By 2008/09, the Bangladesh Department of Agricultural Extension (with IFDC assistance) spread UDP technology to 500,000 hectares (ha) of rice fields, increasing production by 268,000 metric tons (mt) annually. UDP farmers had additional annual net returns of $188/ha.

UDP use reduced Bangladesh’s urea imports in 2008 by 50,000 mt, saving $22 million in fertilizer imports and $14 million in government subsidies. UDP generated an additional 9.5 days of labor per hectare – almost 4.6 million additional days of labor. More importantly, the additional rice has made 1.5 million more Bangladeshis food-secure.

The Bangladesh Government began expanding UDP technology this year to 2.9 million more farm families on 1.5 million ha. By 2011, rice production is expected to increase by almost 1 million mt, ensuring food security for an additional 4.2 million Bangladeshis.

The UDP technology not only improves farmers’ productivity and income, but the need for urea also creates employment opportunities.
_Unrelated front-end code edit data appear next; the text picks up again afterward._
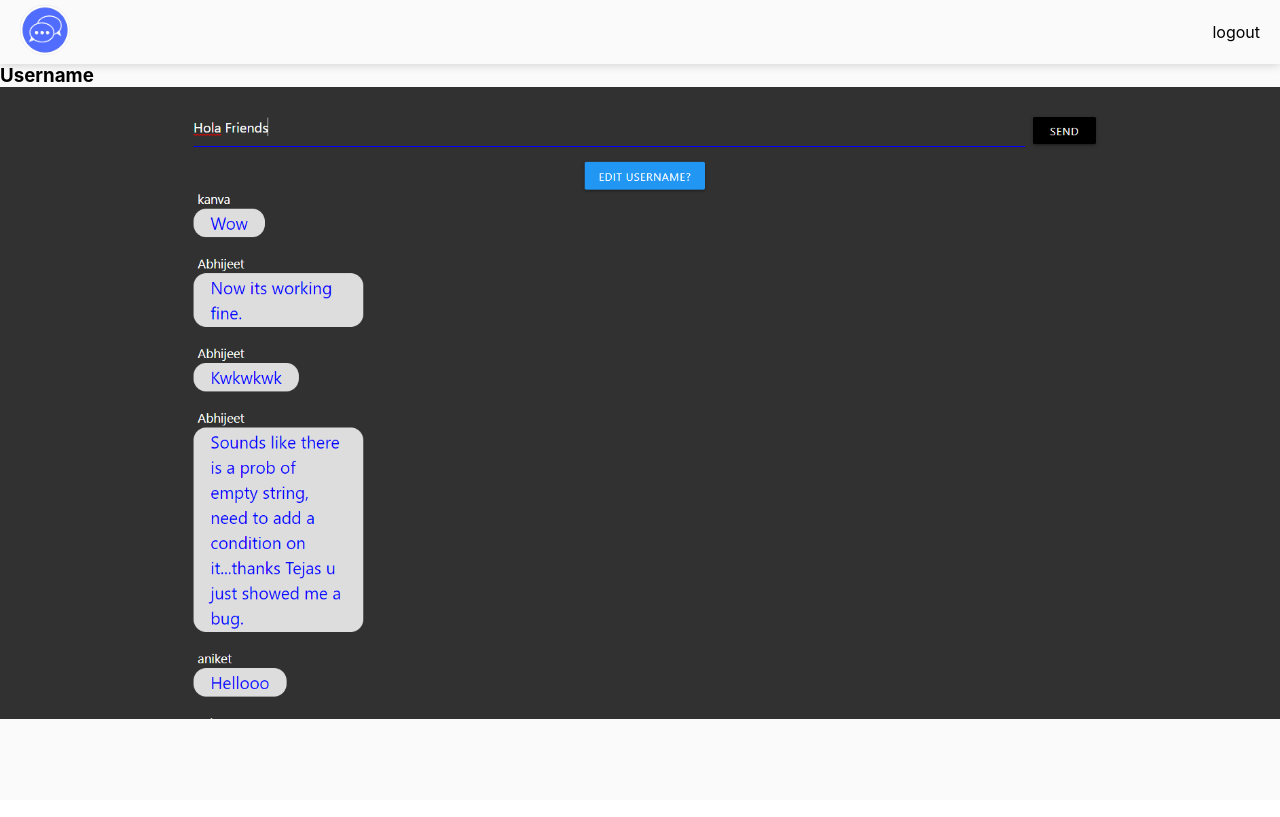
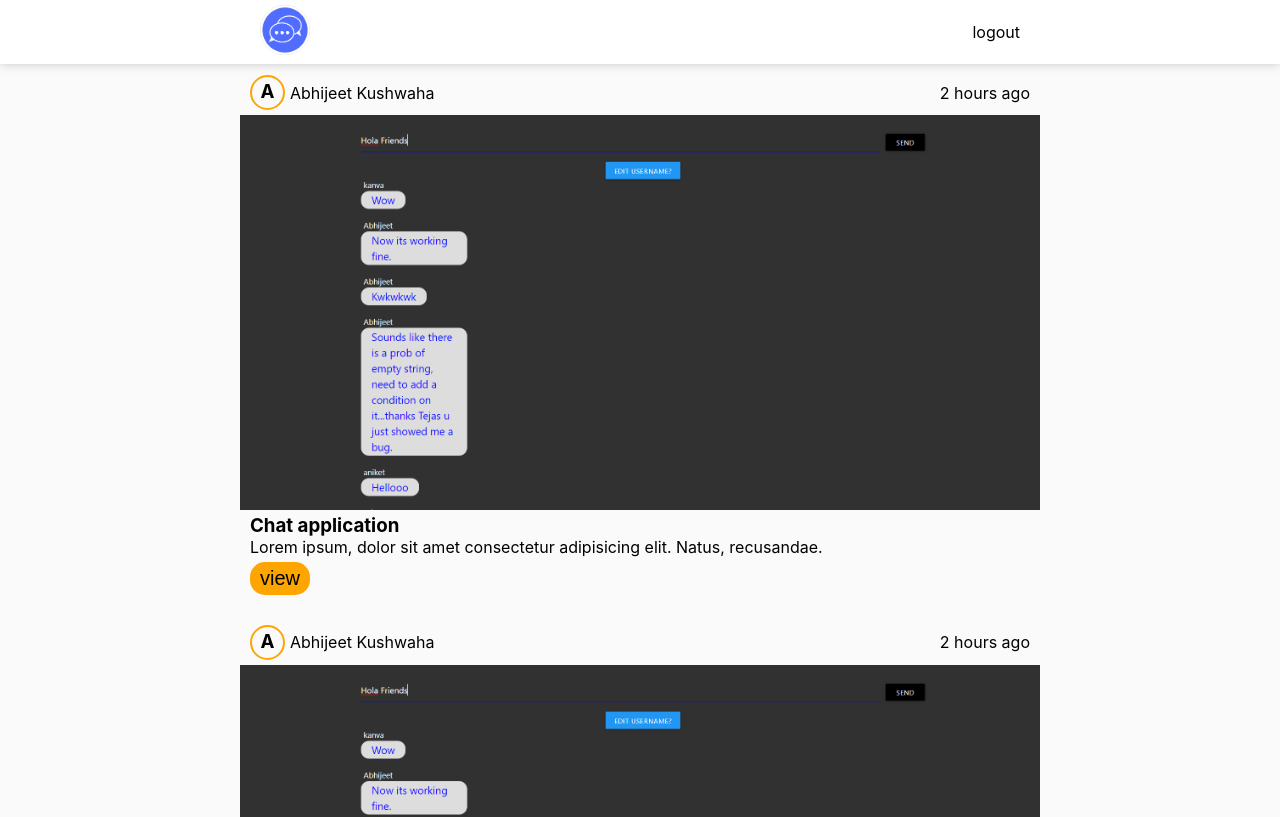
Before and after one commit to Abhijeetrkushwaha/SocialMediaApp, a React (Create React App) app: page / in a window 1280 px wide. Shown: the top 817 px of the page. Built offline with nearby package versions, Linux system fonts and the light colour scheme.

Commit message:
added css to post

```diff
--- a/src/App.css
+++ b/src/App.css
@@ -3,29 +3,77 @@
   margin: 0;
   box-sizing: border-box;
 }
-.app{
+body{
   background-color: #fafafa;
-  min-height: 100vh;
 }
 .nav{
   width: 100%;
-  max-width: 100%;
+  position: fixed;
+  z-index: 9999;
+  top: 0;
+  left: 0;
+  box-shadow: 0 0 10px 0 rgba(0, 0, 0, .2);
+  margin-bottom: 10px;
+  background-color: white;
+}
+.nav__info{
+  width: 100%;
+  max-width: 800px;
+  margin: 0 auto;
   padding: 5px 20px;
   display: flex;
   align-items: center;
   justify-content: space-between;
-  box-shadow: 0 0 10px 0 rgba(0, 0, 0, .2);
 }
 .nav__image{
   width: 50px;
 }
 .nav__image img{
   width: 100%;
-  max-width: 100%;
-  height: auto;
   object-fit: contain;
+}
+.dashboard{
+  width: 100%;
+  max-width: 800px;
+  margin: 0 auto;
+  margin-top: 60px;
+}
+.post{
+  padding: 10px 0;
+}
+.post__user{
+  display: flex;
+  align-items: center;
+  justify-content: space-between;
+  padding: 5px 10px;
+}
+.user__info{
+  display: flex;
+  align-items: center;
+}
+.user__info h3{
+  text-align: center;
+  line-height: 30px;
+  width: 35px;
+  height: 35px;
+  margin-right: 5px;
+  border-radius: 50%;
+  border: 2px solid orange;
 }
 .post__image img{
   width: 100%;
   object-fit: contain;
 }
+.post__info{
+  padding-left: 10px;
+}
+.post__info button {
+  background: none;
+  font-size: 20px;
+  padding: 5px 10px;
+  margin: 5px 0;
+  border: none;
+  outline: none;
+  background-color: orange;
+  border-radius: 15px;
+}
--- a/src/App.js
+++ b/src/App.js
@@ -7,7 +7,12 @@ function App() {
   return (
     <div className="app">
       <Nav />
-      <Post />
+      <div className="dashboard">
+        <Post />
+        <Post />
+        <Post />
+        <Post />
+      </div>
     </div>
   );
 }
--- a/src/components/Nav.js
+++ b/src/components/Nav.js
@@ -4,11 +4,13 @@ import ChatLogo from '../sample-images/chatlogo.png'
 function Nav() {
     return (
         <div className="nav">
-            <div className="nav__image">
-                <img src={ChatLogo} alt="ChatLogo"/>
-            </div>
-            <div className="nav__logout">
-                <p>logout</p>
+            <div className="nav__info">
+                <div className="nav__image">
+                    <img src={ChatLogo} alt="ChatLogo"/>
+                </div>
+                <div className="nav__logout">
+                    <p>logout</p>
+                </div>
             </div>
         </div>
     )
--- a/src/components/Post.js
+++ b/src/components/Post.js
@@ -4,9 +4,22 @@ import Chatapp from '../sample-images/chatapp.png'
 export default function Post() {
     return (
         <div className="post">
-            <h3>Username</h3>
+            <div className="post__user">
+                <div className="user__info">
+                    <h3>A</h3>
+                    <p>Abhijeet Kushwaha</p>
+                </div>
+                <div className="post__time">
+                    <p>2 hours ago</p>
+                </div>
+            </div>
             <div className="post__image">
-                <img src={Chatapp} alt=""/>
+                <img src={Chatapp} alt="Chat preview"/>
+            </div>
+            <div className="post__info">
+                <h3>Chat application</h3>
+                <p>Lorem ipsum, dolor sit amet consectetur adipisicing elit. Natus, recusandae.</p>
+                <button>view</button>
             </div>
         </div>
     )
```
IFDC engineers developed a simple machine to mold urea into briquettes, and helped establish village-level businesses to manufacture and distribute the machines. Nearly 2,500 urea briquette machines are now in use across Bangladesh.

All farmers seek gains in efficiency and productivity, but nowhere is the need greater than in Africa. Because farmers worldwide face many of the same problems, a group of African farmers, scientists, policymakers, entrepreneurs and extension workers visited Bangladesh to see UDP use first-hand. As a result, the UDP technology is being introduced in Burkina Faso, Madagascar, Malawi, Mali, Niger, Nigeria, Rwanda, Senegal and Togo.

Visiting UDP rice fields in Niger, Chaibou Abdou, Secretary General to Niger’s Minister of Agriculture, said “Spiraling food prices spurred the government decision to boost rice production and reduce costly imports. Niger has 30,000 hectares of land with rice production potential. With UDP this land could supply 30 percent of our needs.”